WALES’ 15th Purple Plaque is being unveiled today to honour the woman who faced down the challenge of an invasion by 1,200 French troops in February 1797 - the last invasion of British soil by an enemy force anywhere in the United Kingdom. 

While local militia and volunteer troops awaited reinforcements from Milford Haven and Haverfordwest, 47-year-old cobbler Jemima Nicholas led a band of women into the fray on Strumble Head near Fishguard and rounded up a dozen French revolutionary troops armed only with a pitchfork and her sheer courage. 

A tapestry displaying the story of Jemima
A tapestry displaying the story of Jemima (Welsh Purple Plaques)

The plaque was being unveiled at Fishguard Town Hall at lunchtime today.

Others to have previously been honoured include American war correspondent and writer Martha Gellhorn, the second wife of Ernest Hemingway, who made her home in Monmouthshire, at Kilgwrrwg near Devauden.

The story of Jemima Nicholas has become so-well known in parts of Wales that she is often simply referred to as ‘Jemima’, and is seen as something of a local legend.

But her story is based in truth, explains Professor Tony Davies, trustee of the Fishguard Invasion Centre Trust Ltd which was formed to celebrate the bi-centenary of the failed French invasion. 

The Cardiff University emeritus professor said: “Four ships anchored off Carreg Wastad point on Strumble Head and discharged 17 boat-loads of troops, 47 barrels of gunpowder, 50 tons of grenades and arms for the 1,200 who came ashore at night.

“They were not a well-disciplined fighting force but they went around ransacking farms and we know that afterwards there were 42 successful claims for compensation from the British government as a result.”

Into the breach stepped Jemima and her group of women who walked towards the danger on February 22, 1797. 

“She marched up to the headland with nothing but pitchforks when there were more than a thousand troops in the area. She showed great leadership and great courage to be able to round up 12 French troops and escort them back as prisoners to be held in Fishguard,” said Professor Davies.

A few days later the invasion faltered and the French surrender document was signed on Goodwick beach on February 24th.

The King, George III, commended the British commander in the area, Lord Cawdor, but Jemima’s exploits did not go unnoticed.

She was later awarded a £5 annual pension for life by the British Government, as a recently-discovered document shows, says Professor Davies. 

“The Government must have been impressed with her to provide her with a pension for life - she lived until she was 82 - and  I think she should be recognised now as one of the truly remarkable women of that century.”

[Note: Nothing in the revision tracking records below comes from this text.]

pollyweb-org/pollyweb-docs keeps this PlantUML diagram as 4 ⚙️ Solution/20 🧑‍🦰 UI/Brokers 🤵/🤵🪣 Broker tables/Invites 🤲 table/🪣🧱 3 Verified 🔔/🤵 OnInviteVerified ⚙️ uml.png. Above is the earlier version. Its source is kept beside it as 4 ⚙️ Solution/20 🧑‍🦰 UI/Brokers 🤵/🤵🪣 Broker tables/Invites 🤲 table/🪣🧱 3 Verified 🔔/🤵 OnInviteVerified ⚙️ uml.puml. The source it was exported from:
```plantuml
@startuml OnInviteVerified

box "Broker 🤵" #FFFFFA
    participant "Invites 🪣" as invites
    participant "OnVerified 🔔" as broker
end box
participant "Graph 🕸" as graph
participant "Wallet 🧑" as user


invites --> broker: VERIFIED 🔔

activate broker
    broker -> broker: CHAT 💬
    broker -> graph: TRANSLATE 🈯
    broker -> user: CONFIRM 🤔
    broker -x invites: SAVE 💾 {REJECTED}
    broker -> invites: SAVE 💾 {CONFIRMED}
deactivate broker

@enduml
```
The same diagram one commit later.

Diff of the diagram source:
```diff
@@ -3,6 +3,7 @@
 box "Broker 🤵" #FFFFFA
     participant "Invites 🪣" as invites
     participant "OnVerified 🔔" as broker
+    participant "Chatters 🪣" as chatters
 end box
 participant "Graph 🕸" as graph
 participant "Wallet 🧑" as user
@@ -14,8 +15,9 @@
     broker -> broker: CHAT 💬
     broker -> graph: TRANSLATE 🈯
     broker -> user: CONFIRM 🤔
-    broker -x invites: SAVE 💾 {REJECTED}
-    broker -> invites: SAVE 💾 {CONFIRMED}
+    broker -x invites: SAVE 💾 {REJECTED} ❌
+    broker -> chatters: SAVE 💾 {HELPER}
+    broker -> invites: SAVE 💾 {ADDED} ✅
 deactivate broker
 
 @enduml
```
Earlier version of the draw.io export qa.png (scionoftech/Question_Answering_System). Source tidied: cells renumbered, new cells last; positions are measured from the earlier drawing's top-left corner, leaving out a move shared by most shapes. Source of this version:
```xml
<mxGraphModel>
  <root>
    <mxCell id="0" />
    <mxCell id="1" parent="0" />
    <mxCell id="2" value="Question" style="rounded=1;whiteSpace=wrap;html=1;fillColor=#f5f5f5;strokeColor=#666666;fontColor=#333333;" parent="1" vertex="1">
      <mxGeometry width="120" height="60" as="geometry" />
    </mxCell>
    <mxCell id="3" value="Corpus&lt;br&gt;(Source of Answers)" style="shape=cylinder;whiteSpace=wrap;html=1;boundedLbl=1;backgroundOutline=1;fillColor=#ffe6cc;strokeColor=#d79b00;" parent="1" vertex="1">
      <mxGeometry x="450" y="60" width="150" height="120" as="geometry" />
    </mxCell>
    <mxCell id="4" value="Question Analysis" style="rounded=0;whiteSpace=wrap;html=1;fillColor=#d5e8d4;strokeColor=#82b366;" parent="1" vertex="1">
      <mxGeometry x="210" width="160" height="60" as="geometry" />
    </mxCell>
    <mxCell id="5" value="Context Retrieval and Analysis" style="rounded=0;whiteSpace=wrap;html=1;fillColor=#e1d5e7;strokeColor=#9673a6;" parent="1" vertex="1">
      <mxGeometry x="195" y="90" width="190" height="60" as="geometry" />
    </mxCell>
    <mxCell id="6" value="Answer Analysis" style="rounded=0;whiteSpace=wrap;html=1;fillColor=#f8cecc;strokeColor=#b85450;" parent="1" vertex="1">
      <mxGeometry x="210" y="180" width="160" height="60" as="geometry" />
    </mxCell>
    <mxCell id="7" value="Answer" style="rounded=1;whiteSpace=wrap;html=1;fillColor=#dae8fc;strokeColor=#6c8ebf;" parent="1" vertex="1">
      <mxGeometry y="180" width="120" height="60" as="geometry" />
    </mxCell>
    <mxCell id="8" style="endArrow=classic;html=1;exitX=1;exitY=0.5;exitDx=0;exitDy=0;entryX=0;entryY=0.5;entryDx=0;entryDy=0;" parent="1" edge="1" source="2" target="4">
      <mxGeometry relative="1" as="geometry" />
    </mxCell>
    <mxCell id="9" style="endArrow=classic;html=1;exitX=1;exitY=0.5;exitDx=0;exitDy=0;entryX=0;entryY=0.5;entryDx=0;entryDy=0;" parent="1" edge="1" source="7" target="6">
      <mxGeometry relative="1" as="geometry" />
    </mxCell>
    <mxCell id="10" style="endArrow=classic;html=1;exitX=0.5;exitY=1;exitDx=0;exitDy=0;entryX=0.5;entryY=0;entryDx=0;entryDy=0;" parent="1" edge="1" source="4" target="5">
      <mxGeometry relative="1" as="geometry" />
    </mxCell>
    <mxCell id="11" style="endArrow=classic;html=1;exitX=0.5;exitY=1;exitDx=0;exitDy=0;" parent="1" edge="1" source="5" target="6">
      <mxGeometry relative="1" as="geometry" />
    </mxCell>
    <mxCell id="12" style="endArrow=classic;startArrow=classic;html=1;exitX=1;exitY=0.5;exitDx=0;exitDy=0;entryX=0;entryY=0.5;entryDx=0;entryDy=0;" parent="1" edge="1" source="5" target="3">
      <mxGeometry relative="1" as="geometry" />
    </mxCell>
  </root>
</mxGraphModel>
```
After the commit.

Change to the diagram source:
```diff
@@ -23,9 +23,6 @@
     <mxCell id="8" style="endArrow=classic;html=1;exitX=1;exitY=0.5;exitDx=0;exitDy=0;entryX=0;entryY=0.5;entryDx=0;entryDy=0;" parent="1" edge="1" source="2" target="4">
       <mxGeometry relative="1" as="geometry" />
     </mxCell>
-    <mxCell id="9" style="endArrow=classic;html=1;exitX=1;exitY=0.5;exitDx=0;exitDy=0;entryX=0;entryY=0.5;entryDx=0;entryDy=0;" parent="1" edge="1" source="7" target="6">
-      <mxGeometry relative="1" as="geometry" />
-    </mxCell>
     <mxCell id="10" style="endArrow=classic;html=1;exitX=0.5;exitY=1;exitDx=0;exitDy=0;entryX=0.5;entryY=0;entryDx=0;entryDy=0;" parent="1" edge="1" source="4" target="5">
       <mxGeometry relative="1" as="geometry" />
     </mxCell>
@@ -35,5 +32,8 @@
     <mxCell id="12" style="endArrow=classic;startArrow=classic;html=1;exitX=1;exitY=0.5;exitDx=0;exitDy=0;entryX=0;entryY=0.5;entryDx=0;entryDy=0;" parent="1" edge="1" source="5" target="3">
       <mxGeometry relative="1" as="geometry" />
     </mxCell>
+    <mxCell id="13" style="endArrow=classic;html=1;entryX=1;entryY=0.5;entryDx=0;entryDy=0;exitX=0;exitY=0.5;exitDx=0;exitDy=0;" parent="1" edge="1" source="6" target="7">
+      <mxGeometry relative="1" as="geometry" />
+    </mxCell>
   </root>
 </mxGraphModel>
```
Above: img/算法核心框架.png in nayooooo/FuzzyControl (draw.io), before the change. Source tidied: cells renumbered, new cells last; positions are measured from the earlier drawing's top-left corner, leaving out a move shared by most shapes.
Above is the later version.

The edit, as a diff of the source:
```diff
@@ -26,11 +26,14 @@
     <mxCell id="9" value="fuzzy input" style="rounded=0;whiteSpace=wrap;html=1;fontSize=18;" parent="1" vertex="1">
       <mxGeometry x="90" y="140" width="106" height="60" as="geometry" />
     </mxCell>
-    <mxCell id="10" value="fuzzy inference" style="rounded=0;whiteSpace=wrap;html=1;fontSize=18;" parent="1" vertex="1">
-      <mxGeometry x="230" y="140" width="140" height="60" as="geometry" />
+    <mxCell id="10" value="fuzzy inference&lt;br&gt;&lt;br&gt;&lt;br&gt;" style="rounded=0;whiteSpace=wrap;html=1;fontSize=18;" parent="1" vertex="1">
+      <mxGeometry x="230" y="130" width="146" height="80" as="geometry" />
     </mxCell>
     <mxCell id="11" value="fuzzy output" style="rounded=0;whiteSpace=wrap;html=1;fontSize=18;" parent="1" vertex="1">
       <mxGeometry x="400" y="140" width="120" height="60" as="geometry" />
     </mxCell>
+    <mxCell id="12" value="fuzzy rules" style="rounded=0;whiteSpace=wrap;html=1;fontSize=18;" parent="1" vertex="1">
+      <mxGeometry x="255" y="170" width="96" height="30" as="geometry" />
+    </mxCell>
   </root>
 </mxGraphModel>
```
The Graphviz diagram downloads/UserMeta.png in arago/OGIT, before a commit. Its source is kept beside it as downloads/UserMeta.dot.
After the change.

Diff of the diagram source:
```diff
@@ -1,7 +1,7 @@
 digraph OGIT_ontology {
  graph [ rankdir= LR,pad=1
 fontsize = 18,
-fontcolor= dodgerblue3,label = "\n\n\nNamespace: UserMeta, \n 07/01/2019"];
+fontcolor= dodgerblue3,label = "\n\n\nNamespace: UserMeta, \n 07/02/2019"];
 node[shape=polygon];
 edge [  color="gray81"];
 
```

The Purple Plaques scheme was the brainchild of Senedd Members Julie Morgan and Jane Hutt in 2017 and it aims to mark the often-unsung achievements of women of Wales and to help tell their inspiring stories to the next generation.

Local chanteuse Gwenno Dafydd, who was brought up in Pencaer where the French landed, was due to sing a song she co-wrote with her mother about Jemima’s deeds at the unveiling ceremony.

She said, “Growing up here Jemima was a role model for me - she was obviously a fiery, feisty West Walian woman. I feel that women need to have recognition for their deeds and she is the epitome of a positive role model for us even so long after the event.”

The Welsh Government Minister for Social Justice and Chief Whip, Jane Hutt, who will be attending the unveiling ceremony, said: “The Welsh Government Minister for Social Justice and Chief Whip, Jane Hutt, who will be attending the unveiling ceremony, said: “Jemima Nicholas showed incredible bravery and courage when faced by an invasion of 1,200 French troops in Fishguard.

“She was a remarkable woman and should serve as an inspiration to us all. This Purple Plaque is a fitting tribute to her legacy and raising awareness of her story, so we never forget her heroic actions.”

Former Member of the Senedd, Sue Essex, who chairs Purple Plaques Wales said: “Jemima was a truly remarkable woman for her time and it is great that she is now being remembered with one of our special purple plaques.

“She had no public honour in her lifetime, as far as we know, and she now joins the ranks of the 14 other remarkable women of Wales who we’ve honoured with our campaign to date.”